A proper side kick performing leg, requires flexibility in the muscles that prevent abduction (lifting the leg to the side) and prevent medial rotation. (Abduction and medial rotation is what your kicking leg is doing, during side line kicks.) While the medial rotators and adductors need to be strong.

But, not just generally strong. They must be strong in short range. (Short range is where muscle is completely flexed) Also strong hip and knee flexors (to have a good chamber). A beginner who starts kicking, can’t possibly have this.

Unless it’s a new generation of beginners, who now train with various certified instructors in ElasticSteel method.
Do you need this Program?
At the end of the description. For this program I am going to take an educated guess and say that 95 percent of people need it. If you never used this program, you probably need it. I have met and trained with many good kickers and they all needed this program.

Not a single one had all 3 factors that this program works on, fully developed:
  1. Full active chamber (without hand assistance) and neutral back.
  2. 35 degrees active medial rotation of the hip.
  3. Active Extended kick with 45 degree hip abduction and horizontal foot position.
And the other factor pointing to the necessity of this program, is that every single person who tried it even 2 rounds for the first time (All 4 levels), was sore the next day. If muscles are already used to producing force in these ranges, they would not be sore, after a quick run through the exercises.

I am looking forward to meeting people who can do this program and not be aching the next day. I would be very interested to know how they train. So far haven’t met even one.
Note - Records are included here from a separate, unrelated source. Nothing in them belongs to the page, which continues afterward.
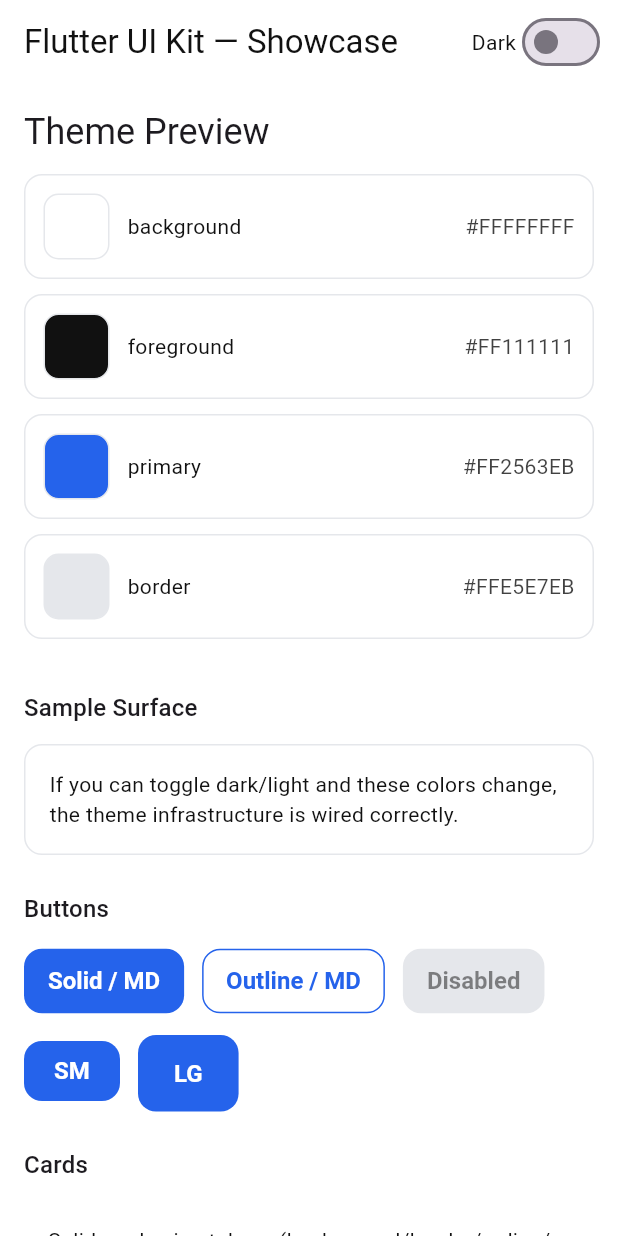
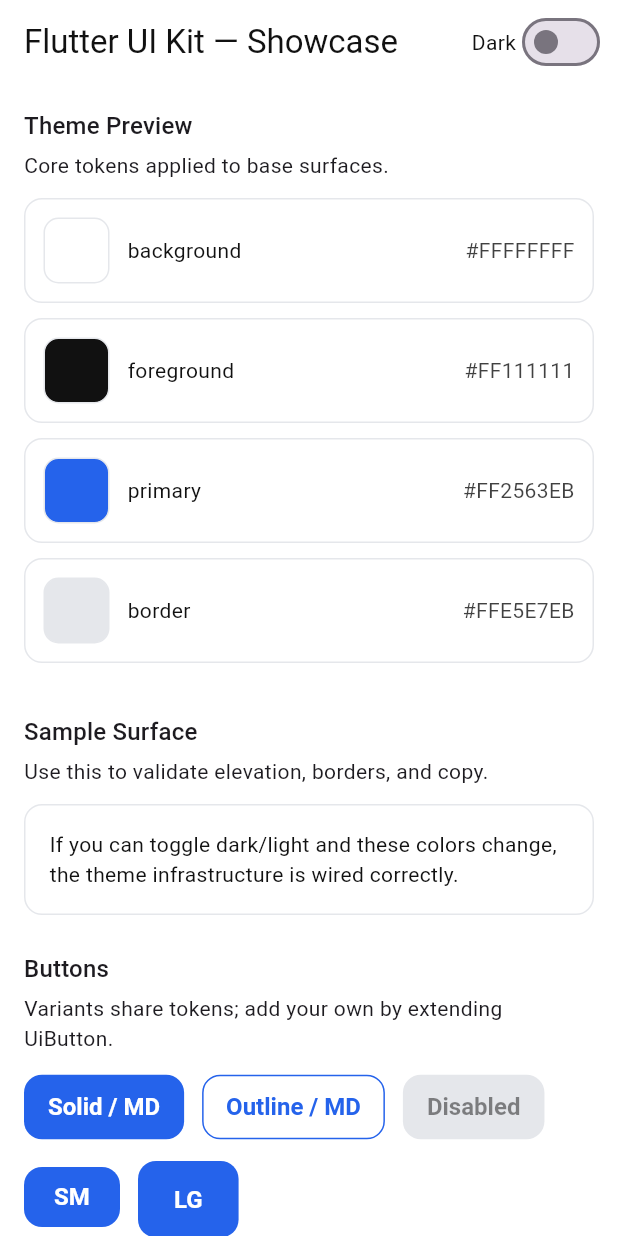
Before and after one commit to NastMz/flutter-ui-kit, a Flutter app: the screen it shows after launch, on a phone screen of 412 x 824 dp. Run offline on Flutter 3.47's test engine with Material 3 defaults, Android fonts, the phone set to English and light mode, and no system bars.

Commit message:
feat(components): enhance ShowcaseHome with structured sections and improved layout

```diff
--- a/apps/showcase/lib/main.dart
+++ b/apps/showcase/lib/main.dart
@@ -45,6 +45,7 @@ class ShowcaseHome extends StatelessWidget {
   @override
   Widget build(BuildContext context) {
     final ui = UiTheme.of(context);
+    final sections = _buildSections(context, ui);
 
     return Scaffold(
       appBar: AppBar(
@@ -59,25 +60,33 @@ class ShowcaseHome extends StatelessWidget {
           ),
         ],
       ),
-      body: ListView(
+      body: ListView.separated(
         padding: const EdgeInsets.all(16),
+        itemBuilder: (context, index) => sections[index],
+        separatorBuilder: (_, __) => const SizedBox(height: 24),
+        itemCount: sections.length,
+      ),
+    );
+  }
+
+  List<Widget> _buildSections(BuildContext context, UiThemeData ui) {
+    return [
+      ShowcaseSection(
+        title: 'Theme Preview',
+        description: 'Core tokens applied to base surfaces.',
+        child: Column(
           children: [
-          Text(
-            'Theme Preview',
-            style: Theme.of(context).textTheme.headlineSmall,
-          ),
-          const SizedBox(height: 12),
             _ColorTile(label: 'background', color: ui.colors.background),
             _ColorTile(label: 'foreground', color: ui.colors.foreground),
             _ColorTile(label: 'primary', color: ui.colors.primary),
             _ColorTile(label: 'border', color: ui.colors.border),
-          const SizedBox(height: 24),
-          Text(
-            'Sample Surface',
-            style: Theme.of(context).textTheme.titleMedium,
+          ],
         ),
-          const SizedBox(height: 12),
-          Container(
+      ),
+      ShowcaseSection(
+        title: 'Sample Surface',
+        description: 'Use this to validate elevation, borders, and copy.',
+        child: Container(
           padding: const EdgeInsets.all(16),
           decoration: BoxDecoration(
             color: ui.colors.background,
@@ -90,10 +99,12 @@ class ShowcaseHome extends StatelessWidget {
             style: TextStyle(color: ui.colors.foreground),
           ),
         ),
-          const SizedBox(height: 24),
-          Text('Buttons', style: Theme.of(context).textTheme.titleMedium),
-          const SizedBox(height: 12),
-          Wrap(
+      ),
+      ShowcaseSection(
+        title: 'Buttons',
+        description:
+            'Variants share tokens; add your own by extending UiButton.',
+        child: Wrap(
           spacing: 12,
           runSpacing: 12,
           children: [
@@ -116,36 +127,42 @@ class ShowcaseHome extends StatelessWidget {
             ),
           ],
         ),
-          const SizedBox(height: 24),
-          Text('Cards', style: Theme.of(context).textTheme.titleMedium),
-          const SizedBox(height: 12),
+      ),
+      ShowcaseSection(
+        title: 'Cards',
+        child: Column(
+          children: const [
             UiCard(
               child: Text(
                 'Solid card using tokens (background/border/radius/spacing).',
               ),
             ),
-          const SizedBox(height: 12),
+            SizedBox(height: 12),
             UiCard(
               variant: UiCardVariant.outlined,
               child: Text(
                 'Outlined card. Useful as the default surface for layouts.',
               ),
             ),
-          const SizedBox(height: 24),
-          Text('Inputs', style: Theme.of(context).textTheme.titleMedium),
-          const SizedBox(height: 12),
+          ],
+        ),
+      ),
+      ShowcaseSection(
+        title: 'Inputs',
+        child: Column(
+          children: const [
             UiTextField(
               label: 'Email',
               hintText: 'you@example.com',
               helperText: 'This is a helper text',
             ),
-          const SizedBox(height: 12),
+            SizedBox(height: 12),
             UiTextField(
               label: 'Disabled',
               hintText: 'Disabled field',
               enabled: false,
             ),
-          const SizedBox(height: 12),
+            SizedBox(height: 12),
             UiTextField(
               label: 'Error',
               hintText: 'Bad value',
@@ -153,7 +170,8 @@ class ShowcaseHome extends StatelessWidget {
             ),
           ],
         ),
-    );
+      ),
+    ];
   }
 }
 
@@ -200,3 +218,34 @@ class _ColorTile extends StatelessWidget {
     );
   }
 }
+
+class ShowcaseSection extends StatelessWidget {
+  final String title;
+  final Widget child;
+  final String? description;
+
+  const ShowcaseSection({
+    super.key,
+    required this.title,
+    required this.child,
+    this.description,
+  });
+
+  @override
+  Widget build(BuildContext context) {
+    final textTheme = Theme.of(context).textTheme;
+
+    return Column(
+      crossAxisAlignment: CrossAxisAlignment.start,
+      children: [
+        Text(title, style: textTheme.titleMedium),
+        if (description != null) ...[
+          const SizedBox(height: 4),
+          Text(description!, style: textTheme.bodyMedium),
+        ],
+        const SizedBox(height: 12),
+        child,
+      ],
+    );
+  }
+}
```
Lines whose indentation alone changed are shown as unchanged.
So the program is very simple.

Two forms of Zaichik Stretching Technique (formerly known as Kinesiological Stretching Techniques) and 4 level short range contractions, with 3 exercises per level.
Side Kick and Side Line Kicks: Trunk Flexibility and Strength Development for Optimum Kicks Development
What is the difference between a champions or masters Side Kick and beginner Side Kick? (Roundhouse and Hook Kick too for that matter).

Take a second and visualize the two of them kicking side by side. What do you see? One will have his torso up and one will have it down. Torso position is what makes or breaks the 3 sideline kicks.
If your torso is strong and flexible the kick is hard to see when it’s coming. If the trunk is stiff and weak, it will drop before the kick is initiated. It can be seen a mile away.
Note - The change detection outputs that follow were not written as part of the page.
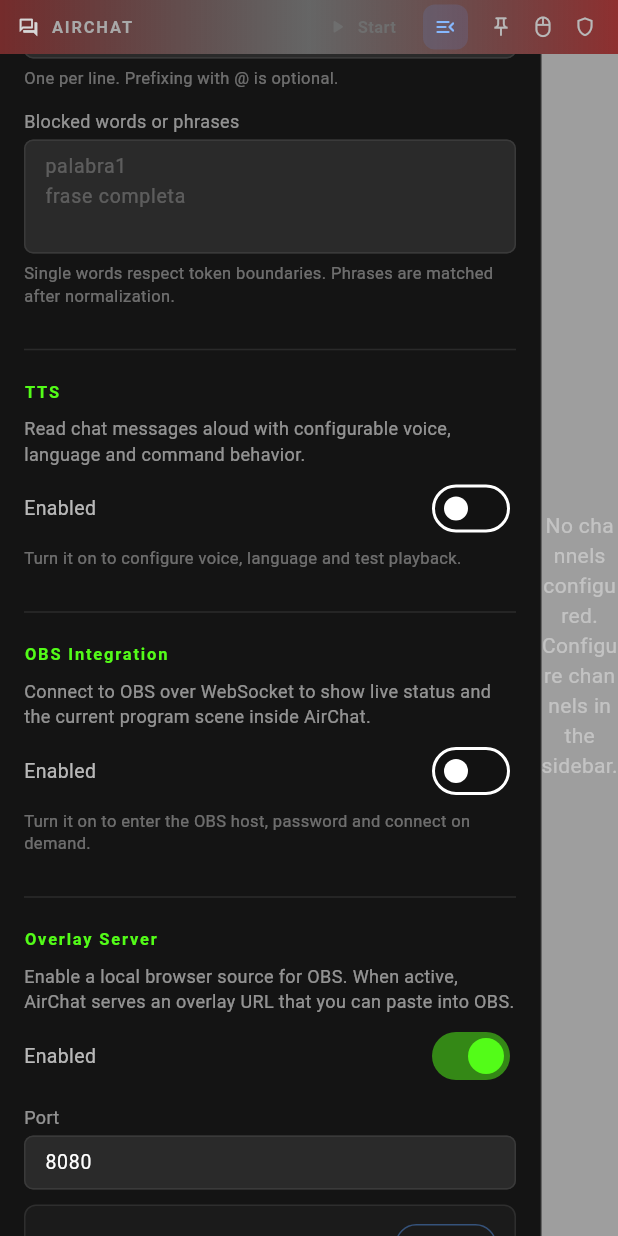
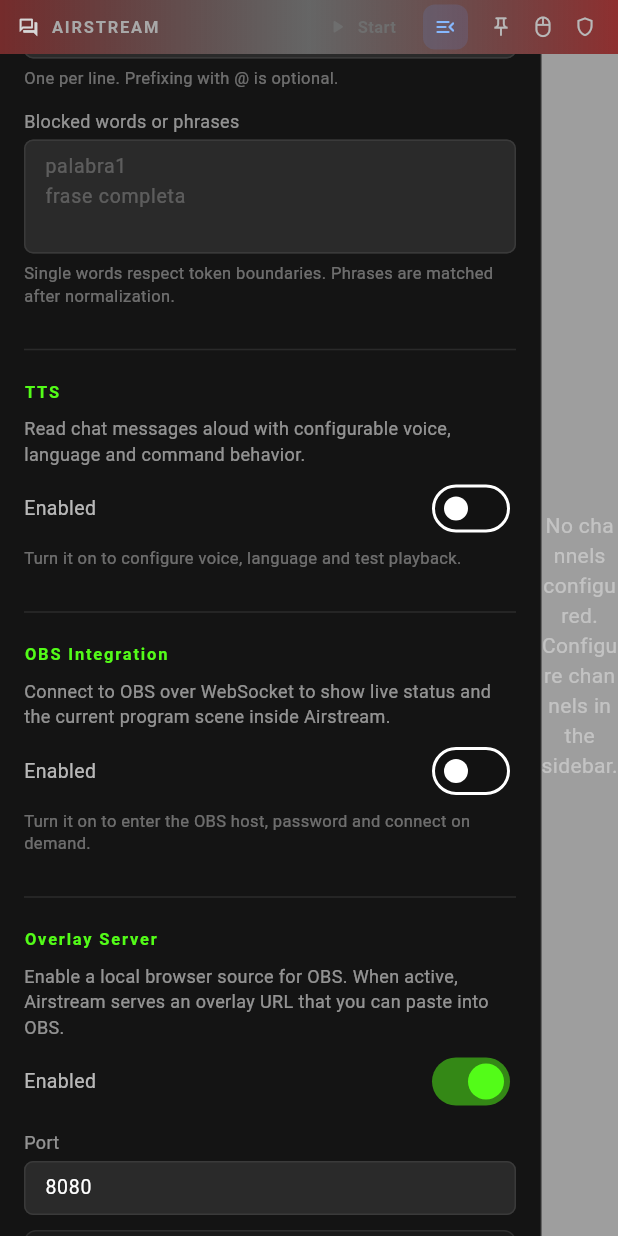
Before and after one commit to DiegPS/airstream, a Flutter app: the screen it shows after launch, scrolled down 1152 dp, on a phone screen of 412 x 824 dp. Run offline on Flutter 3.47's test engine with Material 3 defaults, Android fonts, the phone set to English and light mode, and no system bars; our stand-ins replace cached_network_image, extended_image, flutter_riverpod, logger, shared_preferences, shelf and 1 more; missing offline and left inert: air_window_control, dart_kick_chat, dart_youtube_chat, flutter_acrylic, flutter_onnxruntime, media_kit and 3 more.

Commit message:
feat: rename project from airchat_flutter to Airstream and update related files

```diff
--- a/lib/main.dart
+++ b/lib/main.dart
@@ -4,7 +4,7 @@
 import 'package:media_kit/media_kit.dart';
 import 'package:window_manager/window_manager.dart';
 import 'package:flutter_acrylic/flutter_acrylic.dart';
-import 'package:airchat_flutter/ui/chat_screen.dart';
+import 'package:airstream/ui/chat_screen.dart';
 
 void main() async {
   WidgetsFlutterBinding.ensureInitialized();
@@ -24,16 +24,16 @@
     await windowManager.setHasShadow(false);
   }
 
-  runApp(const ProviderScope(child: AirChatApp()));
+  runApp(const ProviderScope(child: AirstreamApp()));
 }
 
-class AirChatApp extends StatelessWidget {
-  const AirChatApp({super.key});
+class AirstreamApp extends StatelessWidget {
+  const AirstreamApp({super.key});
 
   @override
   Widget build(BuildContext context) {
     return MaterialApp(
-      title: 'AirChat',
+      title: 'Airstream',
       debugShowCheckedModeBanner: false,
       theme: ThemeData(
         colorScheme: const ColorScheme.dark(
--- a/lib/pipeline/message_pipeline.dart
+++ b/lib/pipeline/message_pipeline.dart
@@ -1,8 +1,8 @@
 import 'dart:async';
 import 'dart:collection';
 
-import 'package:airchat_flutter/models/chat_message.dart';
-import 'package:airchat_flutter/settings/settings_model.dart';
+import 'package:airstream/models/chat_message.dart';
+import 'package:airstream/settings/settings_model.dart';
 
 /// Merges streams from YouTube, Twitch, and Kick, applies filtering rules,
 /// and enforces the maxMessages buffer cap.
--- a/lib/services/kick_service.dart
+++ b/lib/services/kick_service.dart
@@ -2,7 +2,7 @@
 
 import 'package:flutter/foundation.dart';
 import 'package:dart_kick_chat/dart_kick_chat.dart' as kick;
-import 'package:airchat_flutter/models/chat_message.dart';
+import 'package:airstream/models/chat_message.dart';
 
 enum ServiceStatus { idle, connecting, connected, error }
 
--- a/lib/services/overlay_server.dart
+++ b/lib/services/overlay_server.dart
@@ -2,8 +2,8 @@
 import 'dart:convert';
 import 'dart:io';
 
-import 'package:airchat_flutter/models/chat_message.dart';
-import 'package:airchat_flutter/settings/settings_model.dart';
+import 'package:airstream/models/chat_message.dart';
+import 'package:airstream/settings/settings_model.dart';
 import 'package:network_info_plus/network_info_plus.dart';
 import 'package:shelf/shelf.dart';
 import 'package:shelf/shelf_io.dart' as shelf_io;
@@ -316,7 +316,7 @@
 <head>
 <meta charset="UTF-8">
 <meta name="viewport" content="width=device-width, initial-scale=1.0">
-<title>AirChat Alerts</title>
+<title>Airstream Alerts</title>
 <style>
   * { box-sizing: border-box; margin: 0; padding: 0; }
   body {
@@ -542,7 +542,7 @@
 <head>
 <meta charset="UTF-8">
 <meta name="viewport" content="width=device-width, initial-scale=1.0">
-<title>AirChat Overlay</title>
+<title>Airstream Overlay</title>
 <style>
   * { box-sizing: border-box; margin: 0; padding: 0; }
   body {
--- a/lib/services/twitch_service.dart
+++ b/lib/services/twitch_service.dart
@@ -4,7 +4,7 @@
 
 import 'package:http/http.dart' as http;
 import 'package:web_socket_channel/web_socket_channel.dart';
-import 'package:airchat_flutter/models/chat_message.dart';
+import 'package:airstream/models/chat_message.dart';
 
 const _ircUrl = 'wss://irc-ws.chat.twitch.tv/';
 const _reconnectDelay = Duration(seconds: 5);
--- a/lib/services/youtube_service.dart
+++ b/lib/services/youtube_service.dart
@@ -1,8 +1,8 @@
 import 'dart:async';
 
 import 'package:dart_youtube_chat/dart_youtube_chat.dart' as yt;
-import 'package:airchat_flutter/models/chat_message.dart';
-import 'package:airchat_flutter/services/kick_service.dart' show ServiceStatus;
+import 'package:airstream/models/chat_message.dart';
+import 'package:airstream/services/kick_service.dart' show ServiceStatus;
 
 /// Wraps dart_youtube_chat.LiveChat and converts items to [ChatMessage].
 class YouTubeService {
--- a/lib/settings/settings_notifier.dart
+++ b/lib/settings/settings_notifier.dart
@@ -4,21 +4,21 @@
 import 'package:flutter/foundation.dart';
 import 'package:flutter_riverpod/flutter_riverpod.dart';
 import 'package:shared_preferences/shared_preferences.dart';
-import 'package:airchat_flutter/models/chat_message.dart';
-import 'package:airchat_flutter/pipeline/message_pipeline.dart';
-import 'package:airchat_flutter/services/kick_service.dart';
-export 'package:airchat_flutter/services/kick_service.dart' show ServiceStatus;
-export 'package:airchat_flutter/services/tts_service.dart'
+import 'package:airstream/models/chat_message.dart';
+import 'package:airstream/pipeline/message_pipeline.dart';
+import 'package:airstream/services/kick_service.dart';
+export 'package:airstream/services/kick_service.dart' show ServiceStatus;
+export 'package:airstream/services/tts_service.dart'
     show TtsLoadPhase, TtsLoadState;
-import 'package:airchat_flutter/services/overlay_server.dart';
-import 'package:airchat_flutter/services/obs_service.dart';
-import 'package:airchat_flutter/services/twitch_service.dart';
-import 'package:airchat_flutter/services/youtube_service.dart';
-import 'package:airchat_flutter/services/tts_service.dart';
-import 'package:airchat_flutter/settings/tts_message_policy.dart';
-import 'package:airchat_flutter/settings/settings_model.dart';
+import 'package:airstream/services/overlay_server.dart';
+import 'package:airstream/services/obs_service.dart';
+import 'package:airstream/services/twitch_service.dart';
+import 'package:airstream/services/youtube_service.dart';
+import 'package:airstream/services/tts_service.dart';
+import 'package:airstream/settings/tts_message_policy.dart';
+import 'package:airstream/settings/settings_model.dart';
 
-const _prefsKey = 'AIRCHAT_SETTINGS';
+const _prefsKey = 'AIRSTREAM_SETTINGS';
 
 // ── providers ────────────────────────────────────────────────────────────────
 
--- a/lib/settings/tts_message_policy.dart
+++ b/lib/settings/tts_message_policy.dart
@@ -1,4 +1,4 @@
-import 'package:airchat_flutter/models/chat_message.dart';
+import 'package:airstream/models/chat_message.dart';
 
 const ttsSessionMessageTolerance = Duration(seconds: 2);
 
--- a/lib/ui/chat_screen.dart
+++ b/lib/ui/chat_screen.dart
@@ -1,14 +1,14 @@
 import 'dart:io';
 import 'dart:async';
 
-import 'package:airchat_flutter/services/supertonic_helper.dart'
+import 'package:airstream/services/supertonic_helper.dart'
     show availableLangs, formatByteSize;
-import 'package:airchat_flutter/services/obs_service.dart';
-import 'package:airchat_flutter/settings/settings_model.dart';
-import 'package:airchat_flutter/settings/settings_notifier.dart';
-import 'package:airchat_flutter/ui/widgets/chat_bubble.dart';
-import 'package:airchat_flutter/ui/widgets/window_control_bar.dart';
-import 'package:airchat_flutter/window/window_state.dart';
+import 'package:airstream/services/obs_service.dart';
+import 'package:airstream/settings/settings_model.dart';
+import 'package:airstream/settings/settings_notifier.dart';
+import 'package:airstream/ui/widgets/chat_bubble.dart';
+import 'package:airstream/ui/widgets/window_control_bar.dart';
+import 'package:airstream/window/window_state.dart';
 import 'package:flutter/material.dart';
 import 'package:flutter/services.dart';
 import 'package:flutter_riverpod/flutter_riverpod.dart';
@@ -416,7 +416,7 @@
         ),
         SizedBox(width: 8),
         Text(
-          'AIRCHAT',
+          'AIRSTREAM',
           style: TextStyle(
             color: Color(0xFFA8A8A8),
             fontSize: 11,
@@ -1202,7 +1202,7 @@
           const SizedBox(height: 12),
           _section('OBS Integration'),
           const Text(
-            'Connect to OBS over WebSocket to show live status and the current program scene inside AirChat.',
+            'Connect to OBS over WebSocket to show live status and the current program scene inside Airstream.',
             style: TextStyle(
               color: Colors.white54,
               fontSize: 12,
@@ -1323,7 +1323,7 @@
           const SizedBox(height: 12),
           _section('Overlay Server'),
           const Text(
-            'Enable a local browser source for OBS. When active, AirChat serves an overlay URL that you can paste into OBS.',
+            'Enable a local browser source for OBS. When active, Airstream serves an overlay URL that you can paste into OBS.',
             style: TextStyle(
               color: Colors.white54,
               fontSize: 12,
--- a/lib/ui/widgets/author_avatar.dart
+++ b/lib/ui/widgets/author_avatar.dart
@@ -1,5 +1,5 @@
-import 'package:airchat_flutter/models/chat_message.dart';
-import 'package:airchat_flutter/ui/widgets/platform_badge.dart';
+import 'package:airstream/models/chat_message.dart';
+import 'package:airstream/ui/widgets/platform_badge.dart';
 import 'package:cached_network_image/cached_network_image.dart';
 import 'package:flutter/material.dart';
 
--- a/lib/ui/widgets/platform_badge.dart
+++ b/lib/ui/widgets/platform_badge.dart
@@ -1,4 +1,4 @@
-import 'package:airchat_flutter/models/chat_message.dart';
+import 'package:airstream/models/chat_message.dart';
 import 'package:flutter/material.dart';
 
 enum PlatformBadgeMode { overlay, inline }
--- a/lib/ui/widgets/window_control_bar.dart
+++ b/lib/ui/widgets/window_control_bar.dart
@@ -1,6 +1,6 @@
 import 'dart:io';
 
-import 'package:airchat_flutter/window/window_state.dart';
+import 'package:airstream/window/window_state.dart';
 import 'package:flutter/material.dart';
 import 'package:flutter_riverpod/flutter_riverpod.dart';
 import 'package:window_manager/window_manager.dart';
--- a/pubspec.yaml
+++ b/pubspec.yaml
@@ -1,5 +1,5 @@
-name: airchat_flutter
-description: AirChat — YouTube/Twitch/Kick chat viewer for streamers, with OBS overlay server.
+name: airstream
+description: Airstream - YouTube/Twitch/Kick chat viewer for streamers, with OBS overlay server.
 publish_to: 'none'
 version: 0.1.0+1
 
```
Also changed, not shown: lib/ui/settings/settings_screen.dart (+4 -4 lines), lib/ui/widgets/chat_bubble.dart (+4 -4 lines), 20 other files.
Thus is takes less effort to throw a kick when the torso does not have to make a trip to the corner store and back every time the leg comes up. Yes, it’s that important and that’s why we made a program for it.
Over the years many people would ask me to look at their kicks. Even the high kickers. “What can I do to improve my kick?” they asked. “Torso, you torso position”, was a very common response. Most fighters kick and punch. The better positioned the upper body during the kick, the shorter the pause between a kick and a punch. Or punch and a kick for that matter.

Whether you are a pro fighter or you just train for your enjoyment, you know that the faster you can follow up with your hands after the kick, the more chances you will score.


A very flexible torso is what keeps your punches closer to the target, right after the kick.

Finally there is the look of the kick, of how the form appears. A kick looks much better when the head is not brushing the floor on the high kick. Think of great competitors with awesome techniques.
How high is their upper body during side line kicks?
Ok, enough said. In this program we focus on the flexibility and strength training of the torso. It’s not a six pack program... (however it will greatly develop the core), but body builder looking abs is not its primary purpose. The purpose is to improve every aspect of the Side Kick, Roundhouse Kick and Hook Kick.
Do you need this program?
Let’s see. Stand up and extend a Side Kick waist level. With your finger tips touch the outside part of your leg. Perfect kick dictates finger tips touching half way between your knee and your ankle. If you can do that you don’t need this program. If you can’t touch that, either your strength is off or your flexibility and you need it.

No te pierdas esta super oferta!!!